## Recorded data

☆ ☆ ☆ ☆ ☆

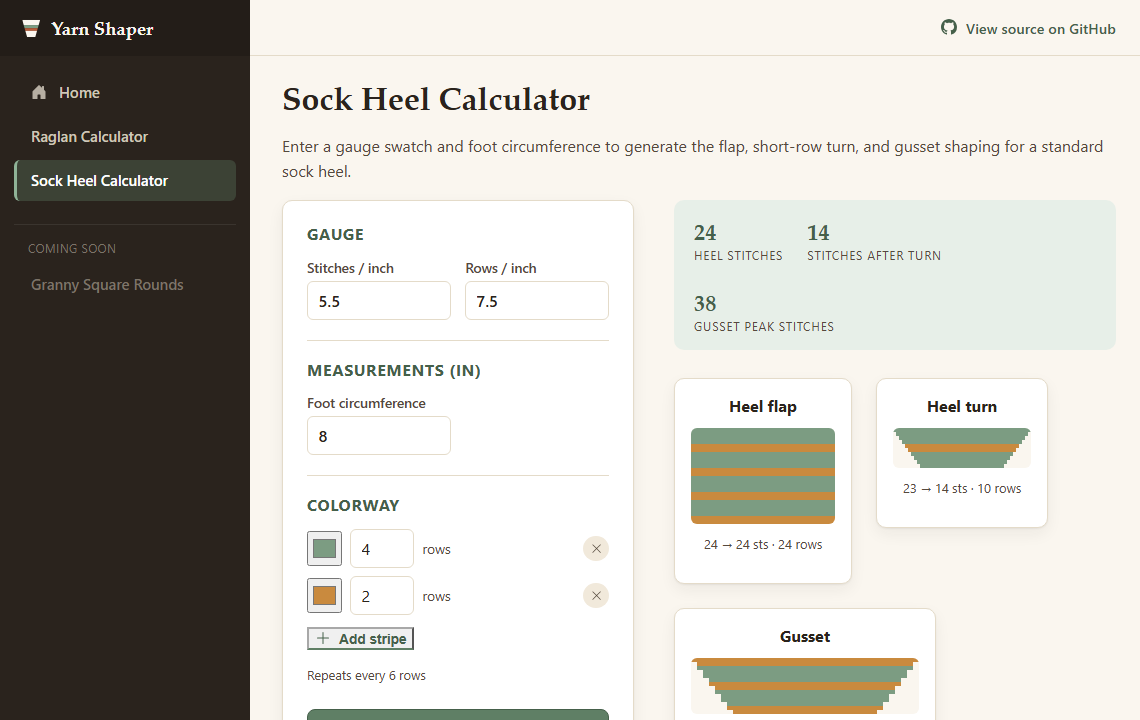
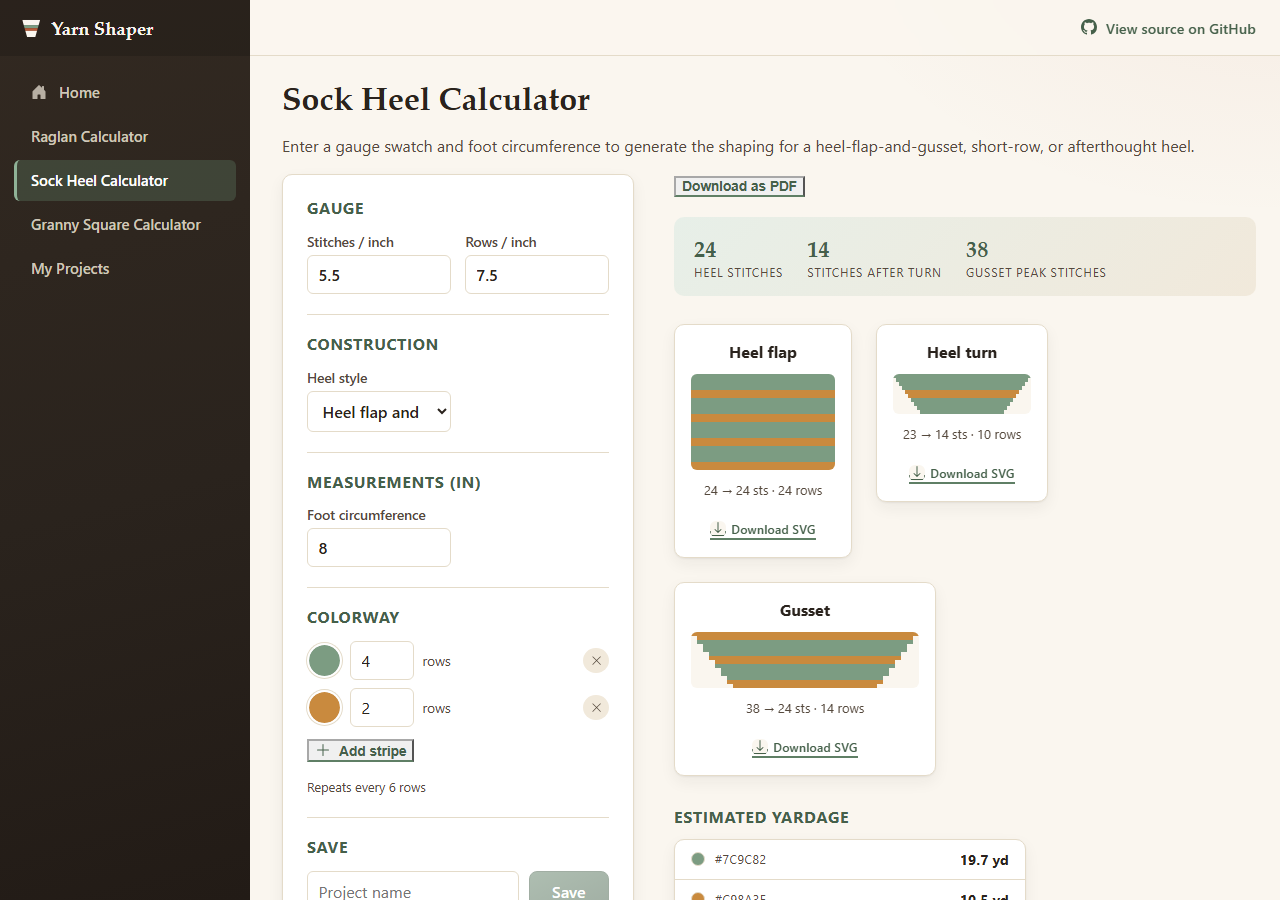
Update README for construction coverage, save/export, and accuracy work
Rewrite to cover what's shipped since the original build plan: raglan
ease/top-down/bottom-up, three sock heel styles, any granny motif
corner count, input validation, local save + My Projects, shareable
links, PDF export, and the accuracy test suite. Add engineering-
decision writeups for the newer pieces (trim-safe JSON, save/share
sharing one payload path, the short-row heel's active-stitch-count
modeling, print-based PDF export). Regenerate all screenshots — the
old ones predated the entire UI redesign. Rewrite "What's next" to
reflect the one item actually left: mobile responsiveness and PWA
support.

diff --git a/README.md b/README.md
@@ -3,13 +3,17 @@
 A garment-shaping calculator, not a form-and-database CRUD app: it turns
 gauge and body measurements into the actual round-by-round stitch math a
 hand-knit sweater is built from, then renders that math live as an SVG
-schematic — no static mockup, no JS charting library, no backend. Everything,
-including the shaping algorithms, is C# compiled to WebAssembly and run
-entirely in the browser.
+schematic — no static mockup, no JS charting library, no backend. The
+shaping algorithms are C# compiled to WebAssembly and run entirely in the
+browser; a few browser APIs that C# genuinely can't reach on its own
+(localStorage, the clipboard, print) are called through minimal, targeted
+JS interop for the save/share/export features, and nowhere else.
 
 **Live demo:** [mollygilchrist03.github.io/YarnShaper](https://mollygilchrist03.github.io/YarnShaper/)
 
-![Raglan yoke schematic — four sections rendered as stepped SVG trapezoids](docs/screenshots/raglan-calculator.png)
+![Home page — a live raglan schematic auto-cycling through preset colorways, no input required](docs/screenshots/home.png)
+
+![Raglan yoke schematic — top-down or bottom-up, with an ease field and four sections rendered as stepped SVG trapezoids](docs/screenshots/raglan-calculator.png)
 
 ![Sock heel schematic — a constant-width flap, a narrowing short-row turn, and a gusset that picks up then decreases](docs/screenshots/sock-heel-calculator.png)
 
@@ -17,33 +21,73 @@ entirely in the browser.
 
 ## What it does
 
-Enter a gauge (stitches/rows per inch) and a set of finished measurements,
-and the raglan calculator produces a full round-by-round shaping schedule
-for a top-down raglan yoke — back, front, and both sleeves — then draws
-each section as a schematic: cast-on at the neck, widening step by step
-toward the underarm, exactly matching the computed stitch counts.
+The home page doesn't wait for input to prove the concept: it renders a
+real raglan schedule from placeholder measurements the moment it loads,
+then cycles its colorway through four preset stripe sequences with a
+smooth color cross-fade — the shaping math and the colorway layer working
+together before you've typed anything.
 
-A colorway picker sits alongside it: build a stripe sequence (color + row
-count per stripe), and it's mapped onto the real row data — all four
-sections recolor in sync, since a raglan yoke is worked in the round and
-row N is the same physical round in every section.
+Enter a gauge (stitches/rows per inch) and a set of body measurements, and
+the raglan calculator produces a full round-by-round shaping schedule for
+a raglan yoke — back, front, and both sleeves — then draws each section as
+a schematic, cast-on stitches widening (or, worked bottom-up, narrowing)
+step by step toward the underarm split, exactly matching the computed
+stitch counts. An ease field controls how much room the finished garment
+gets beyond the body measurement — negative for a closer fit, positive for
+more room — and a construction toggle switches the whole schedule between
+top-down (increase from the neck) and bottom-up (decrease from the
+underarm) without changing any other input.
 
-The sock heel calculator is a second, mechanically different
-construction: a square heel flap, a short-row heel turn that narrows to a
-point, and a gusset that picks up stitches along the flap and decreases
-them back out — reusing the same schematic renderer and colorway picker,
-proving the pipeline isn't raglan-specific.
+A colorway picker sits alongside every calculator: build a stripe
+sequence (color + row count per stripe), and it's mapped onto the real row
+data — every section recolors in sync, since these constructions are
+worked in the round and row N is the same physical round in every section.
 
-The granny square calculator is the simplest of the three: one round-based
-section that grows by a constant 4 clusters every round. Its default
-colorway alternates every single round rather than every few rows — the
-classic "different color each round" granny square look — which the same
-`ColorwayMapper` handles without any changes.
+The sock heel calculator supports three real, mechanically different
+heel techniques from one dropdown: the classic square flap with a
+short-row turn and a picked-up gusset; a short-row heel with no flap at
+all, whose active stitch count narrows to a center point and widens back
+out (rendered schematic, that narrowing and widening literally draws the
+heel's hourglass shape); and an afterthought heel, worked last from
+stitches picked up around a waste-yarn opening and decreased to a
+graftable point like a sock toe.
+
+The granny square calculator generalizes past squares: a corner-count
+field controls how many clusters join every round, so the same
+round-by-round formula that makes a granny square work (4 clusters/round)
+produces a granny hexagon, triangle, or any other N-corner motif just by
+changing that one number.
 
 The raglan and sock heel pages also estimate yardage per color from the
 active colorway — how many yards of each stripe color the piece actually
 uses, not just how many rows it spans. Every schematic can be downloaded
-as a standalone SVG file straight from the card it's rendered on.
+as a standalone SVG file straight from the card it's rendered on, and the
+whole results panel can be saved as a PDF via the browser's native
+print-to-PDF.
+
+Every numeric input is validated — gauge, measurements, ease, corner
+count — with inline error messages, and the calculator simply doesn't run
+on invalid input rather than producing a schematic from nonsense numbers.
+
+**Save, share, and pick back up later.** Any calculator's full setup
+(gauge, measurements, construction choice, colorway) can be saved to the
+browser's local storage under a name you choose, then reopened from a
+**My Projects** page that lists everything saved across all three
+calculators. The same setup can also be copied as a shareable link — the
+whole project is encoded into the URL itself, so opening that link on any
+device (or handing it to someone else) restores the exact setup with no
+account and no server involved.
+
+## Accuracy
+
+`YarnShaper.Core`'s calculators are simplified, proportional models of
+each construction, not a re-implementation of any one published pattern's
+exact technique. [`docs/ACCURACY.md`](docs/ACCURACY.md) hand-traces real
+patterns against the calculators and documents what matches exactly, what
+has a known, regression-pinned gap (the sock heel gusset is 2 stitches
+short of patterns that pick up an extra "ladder" stitch to close a hole),
+and what construction isn't modeled yet at all — credibility from showing
+the actual comparison, not from claiming a perfect match.
 
 ## Notable engineering decisions
 
@@ -53,22 +97,38 @@ as a standalone SVG file straight from the card it's rendered on.
   is a pure function from gauge + measurements to a stitch schedule, with
   its reasoning written out as XML doc comments rather than left implicit
   in the code.
-- **Distributing increases without clumping is a real algorithm, not a
+- **Distributing shaping without clumping is a real algorithm, not a
   loop.** A raglan's four sections (back, front, two sleeves) each need a
-  *different* number of increase rounds to reach their target
+  *different* number of shaping rounds to reach their target
   circumference, but all share the same row budget. Naively front-loading
-  N increases into the first N rows leaves a section idle for the rest of
-  the piece. [`EvenDistribution.cs`](src/YarnShaper.Core/Algorithms/EvenDistribution.cs)
+  N events into the first N rows leaves a section idle for the rest of the
+  piece. [`EvenDistribution.cs`](src/YarnShaper.Core/Algorithms/EvenDistribution.cs)
   spreads N events across M rows using the same integer error-accumulation
   technique as Bresenham's line algorithm — exact counts, no floating-point
   drift, no two events more than one row-gap apart.
+- **Bottom-up raglan reuses top-down's row-building machinery, mirrored,
+  not duplicated.** The only real differences between the two directions
+  are which end each section starts/targets and whether a shaping round
+  adds or removes 2 stitches. `RaglanShapingCalculator` expresses both as
+  one shared `BuildSection` method parameterized by a signed delta, so the
+  two styles can't silently drift out of sync with each other — and the
+  schematic still draws the same visual garment silhouette either way,
+  via a `RowOneAtTop` flip rather than a second rendering path.
 - **Tests check invariants, not a memorized pattern.** Rather than
   hand-copying a "known good" schedule from a real pattern (and risking a
-  silently-wrong fixture), the test suite asserts what has to be true of
-  any correct schedule: monotonic stitch growth, exactly +2 stitches per
-  increase round, convergence on the target circumference within rounding
-  tolerance, and a hard failure when the yoke is too shallow for the
-  required shaping. 61 tests, all in `YarnShaper.Core.Tests`.
+  silently-wrong fixture), most of the unit-test suite asserts what has to
+  be true of any correct schedule: monotonic stitch growth, exactly ±2
+  stitches per shaping round, convergence on the target circumference
+  within rounding tolerance, and a hard failure when the yoke is too
+  shallow for the required shaping.
+- **A short-row heel's schematic tracks the *active* stitch count, not a
+  fabricated increase/decrease.** Unlike a flap-and-gusset heel, a
+  short-row heel never actually changes the round's total stitch count —
+  it narrows the working range to a center point with wraps, then widens
+  back out. Modeling that narrowing/widening as the section's stitch count
+  (rather than forcing it through the same increase/decrease bookkeeping
+  as the other styles) means the rendered schematic draws the heel's
+  actual hourglass shape, for free.
 - **The sock heel's stitch counts are rounded so the gusset math always
   divides evenly, not just for round numbers.** A heel turn always ends at
   H/2 + 2 stitches and a gusset always picks up 3H/2 + 2, so decreasing 2
@@ -81,18 +141,35 @@ as a standalone SVG file straight from the card it's rendered on.
   derivation is in the class's XML doc remarks alongside the code.
 - **SVG straight from Razor, no Canvas/JS interop.** `SchematicRenderer.razor`
   takes a section's row list and draws it directly as stacked, proportionally
-  widening `<rect>` bands — the "hard-to-fake" part of a schematic (increases
-  visibly widening the shape) falls out of the data instead of being drawn
-  by hand.
+  widening `<rect>` bands — the "hard-to-fake" part of a schematic (shaping
+  visibly reshaping the section) falls out of the data instead of being
+  drawn by hand.
 - **Exporting a schematic doesn't need JS interop either.** The same row
   layout that renders the on-screen `<svg>` is built once as a string,
   base64-encoded into a `data:` URI, and set directly as an `<a download>`
   element's `href` — the browser handles the actual file save. That also
   guarantees the download can never drift from what's on screen, since
-  they're computed from the exact same data. It's why there's no PNG
-  export: rasterizing in the browser means `canvas.toBlob()`, which would
-  break the zero-Canvas, zero-JS-interop rendering story everywhere else
-  in this app just for one feature.
+  they're computed from the exact same data.
+- **PDF export reuses the browser's own print pipeline instead of adding a
+  PDF library.** A `@media print` stylesheet hides the nav, form, and
+  action buttons and keeps the schematics, stats, and yardage table
+  intact with colors preserved; a "Download as PDF" button just calls
+  `window.print()`. One line of JS interop instead of a new dependency.
+- **Save and share reuse the exact same payload shape, just two different
+  places to put the bytes.** Both features serialize a calculator's
+  gauge/measurements/colorway to the same JSON shape — local save writes
+  it to `localStorage` under a generated ID, a shareable link base64-encodes
+  it straight into the URL's query string. Loading either path calls the
+  same `ApplyPayload` method, so there's exactly one place that knows how
+  to restore a calculator's state from saved data.
+- **Trim-safe JSON, because "works in `dotnet run`" isn't the same claim
+  as "works in the published app."** Blazor WebAssembly publishes with IL
+  trimming on, which can silently strip the reflection metadata
+  `System.Text.Json` needs for plain POCOs — a bug that's invisible in the
+  dev server and only appears in the trimmed Release build actually
+  deployed to GitHub Pages. Save/share payloads are serialized through a
+  source-generated `JsonSerializerContext` instead, and verified against
+  an actual `dotnet publish -c Release` output, not just the dev server.
 - **The colorway layer is keyed by absolute row number, not per-section
   index.** It would be simpler to map each section's own row list
   independently, but that's physically wrong for a raglan — back, front,
@@ -101,15 +178,12 @@ as a standalone SVG file straight from the card it's rendered on.
   the stripe pattern once against the shared row count and hands the same
   `RowNumber → color` map to every section, so a stripe boundary lines up
   identically across all four schematics.
-- **Not every construction needs the hard algorithm.** The granny square's
-  4-clusters-per-round rule is a closed-form formula (`4 * round`), so
-  [`GrannySquareRoundsCalculator`](src/YarnShaper.Core/Algorithms/GrannySquareRoundsCalculator.cs)
+- **Not every construction needs the hard algorithm.** The granny motif's
+  N-clusters-per-round rule is a closed-form formula (`cornerCount * round`),
+  so [`GrannySquareRoundsCalculator`](src/YarnShaper.Core/Algorithms/GrannySquareRoundsCalculator.cs)
   doesn't reach for `EvenDistribution` at all — deliberately, since forcing
   every calculator through the same machinery would hide which problems
-  actually need it. What's interesting here is downstream instead: it's
-  the first calculator with a single round-based section, and the first
-  page whose default colorway changes color every round rather than every
-  few rows.
+  actually need it.
 - **Yardage is derived from the same gauge already on screen, not a
   separate yarn-weight picker.** There's no way to get exact yardage from
   stitch counts alone — only weighing a real swatch does that — but
@@ -121,6 +195,11 @@ as a standalone SVG file straight from the card it's rendered on.
   calculator's stitch count is a crochet cluster count, not a real stitch
   count, and faking a cluster-to-stitch conversion would produce a number
   that looks precise without being grounded in anything.
+- **Validation gates calculation instead of racing it.** Every gauge and
+  measurement field is `[Range]`-validated with an inline message, and the
+  calculator checks the form's validity before touching the domain layer
+  at all — an invalid field clears the results rather than letting the
+  shaping algorithm run on whatever partial number is currently typed.
 - **CI gates the deploy on the test suite.** The GitHub Actions workflow
   runs `dotnet test` before it ever builds or publishes — a broken shaping
   calculation can't reach the live site.
@@ -136,8 +215,10 @@ as a standalone SVG file straight from the card it's rendered on.
 |---|---|
 | Framework | Blazor WebAssembly (.NET 9) |
 | Shaping math | Plain C# class library (`YarnShaper.Core`), no UI dependencies |
-| Rendering | Inline SVG generated from Razor components — no Canvas, no JS interop |
-| Testing | xUnit (`YarnShaper.Core.Tests`) |
+| Rendering | Inline SVG generated from Razor components — no Canvas |
+| Persistence | Browser `localStorage` (save) and URL query string (share) — no backend, no database |
+| Browser interop | Minimal, targeted JS interop for localStorage, clipboard, and `window.print()` only |
+| Testing | xUnit (`YarnShaper.Core.Tests`) — unit tests plus a fixture-based accuracy suite against real patterns |
 | CI/CD | GitHub Actions — test → publish → deploy |
 | Hosting | GitHub Pages (static, free) |
 
@@ -151,7 +232,17 @@ dotnet run --project src/YarnShaper.Web
 
 ## What's next
 
-Every milestone from the original build plan is shipped. The one
-deliberate omission is PNG export — doing that in-browser needs either
-Canvas or JS interop, and this app avoids both everywhere else, so
-schematics stay SVG-only for now.
+Every calculator from the original build plan, plus construction coverage
+(raglan ease and top-down/bottom-up, three sock heel styles, any granny
+motif corner count), save/share/export, input validation, and an
+accuracy-tested foundation are shipped. What's left:
+
+- **Mobile responsiveness.** The three calculator pages and the schematic
+  renderer haven't been audited at phone-width viewports yet.
+- **PWA support.** A manifest and service worker would make the app
+  installable and usable offline — genuinely low-cost here, since every
+  calculator is already 100% client-side with no network dependency at
+  runtime.
+- **More accuracy fixtures.** `docs/ACCURACY.md` documents one real
+  comparison per calculator's construction; more real patterns, especially
+  ones matching the newer heel/raglan styles, would sharpen it further.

☆ ☆ ☆ ☆ ☆

## Problem description
There is a line with "reach on its own" and a line with "-and the raglan" above. Copy exactly those two lines and all lines between them, with nothing else.

## Answer below
+browser; a few browser APIs that C# genuinely can't reach on its own
+(localStorage, the clipboard, print) are called through minimal, targeted
+JS interop for the save/share/export features, and nowhere else.
 
 **Live demo:** [mollygilchrist03.github.io/YarnShaper](https://mollygilchrist03.github.io/YarnShaper/)
 
-![Raglan yoke schematic — four sections rendered as stepped SVG trapezoids](docs/screenshots/raglan-calculator.png)
+![Home page — a live raglan schematic auto-cycling through preset colorways, no input required](docs/screenshots/home.png)
+
+![Raglan yoke schematic — top-down or bottom-up, with an ease field and four sections rendered as stepped SVG trapezoids](docs/screenshots/raglan-calculator.png)
 
 ![Sock heel schematic — a constant-width flap, a narrowing short-row turn, and a gusset that picks up then decreases](docs/screenshots/sock-heel-calculator.png)
 
@@ -17,33 +21,73 @@ entirely in the browser.
 
 ## What it does
 
-Enter a gauge (stitches/rows per inch) and a set of finished measurements,
-and the raglan calculator produces a full round-by-round shaping schedule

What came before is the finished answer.